| Extracted records |
________

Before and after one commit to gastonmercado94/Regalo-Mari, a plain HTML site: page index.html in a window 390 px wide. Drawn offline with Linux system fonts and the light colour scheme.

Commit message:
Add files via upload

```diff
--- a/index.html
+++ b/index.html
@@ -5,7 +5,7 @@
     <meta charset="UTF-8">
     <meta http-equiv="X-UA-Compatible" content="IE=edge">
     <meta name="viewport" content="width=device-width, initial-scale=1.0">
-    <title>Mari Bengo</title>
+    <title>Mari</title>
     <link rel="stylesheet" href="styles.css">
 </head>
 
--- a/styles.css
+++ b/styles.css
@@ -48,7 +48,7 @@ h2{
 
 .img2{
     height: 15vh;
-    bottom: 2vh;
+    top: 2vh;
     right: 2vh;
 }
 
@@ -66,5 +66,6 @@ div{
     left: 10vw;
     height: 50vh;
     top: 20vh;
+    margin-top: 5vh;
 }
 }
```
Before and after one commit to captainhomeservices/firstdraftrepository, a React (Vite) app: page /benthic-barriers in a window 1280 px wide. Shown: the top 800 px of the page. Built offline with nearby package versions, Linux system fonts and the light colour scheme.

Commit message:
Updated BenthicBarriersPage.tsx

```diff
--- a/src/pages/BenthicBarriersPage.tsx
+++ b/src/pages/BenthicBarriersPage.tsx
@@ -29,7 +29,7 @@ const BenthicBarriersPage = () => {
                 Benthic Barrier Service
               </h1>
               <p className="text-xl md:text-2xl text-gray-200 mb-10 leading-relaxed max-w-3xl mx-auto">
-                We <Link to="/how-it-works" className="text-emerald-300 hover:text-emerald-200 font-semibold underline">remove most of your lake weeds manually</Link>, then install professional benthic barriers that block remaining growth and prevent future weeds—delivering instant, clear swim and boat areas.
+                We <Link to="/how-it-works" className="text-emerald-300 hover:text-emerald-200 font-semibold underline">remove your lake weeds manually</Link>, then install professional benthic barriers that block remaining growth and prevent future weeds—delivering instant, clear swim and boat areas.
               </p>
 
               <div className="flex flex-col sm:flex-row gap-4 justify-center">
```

________

| Exercise |
Each line holding "BenthicBarriersPage" in the records should be copied out.

| Written response |
Updated BenthicBarriersPage.tsx
--- a/src/pages/BenthicBarriersPage.tsx
+++ b/src/pages/BenthicBarriersPage.tsx
@@ -29,7 +29,7 @@ const BenthicBarriersPage = () => {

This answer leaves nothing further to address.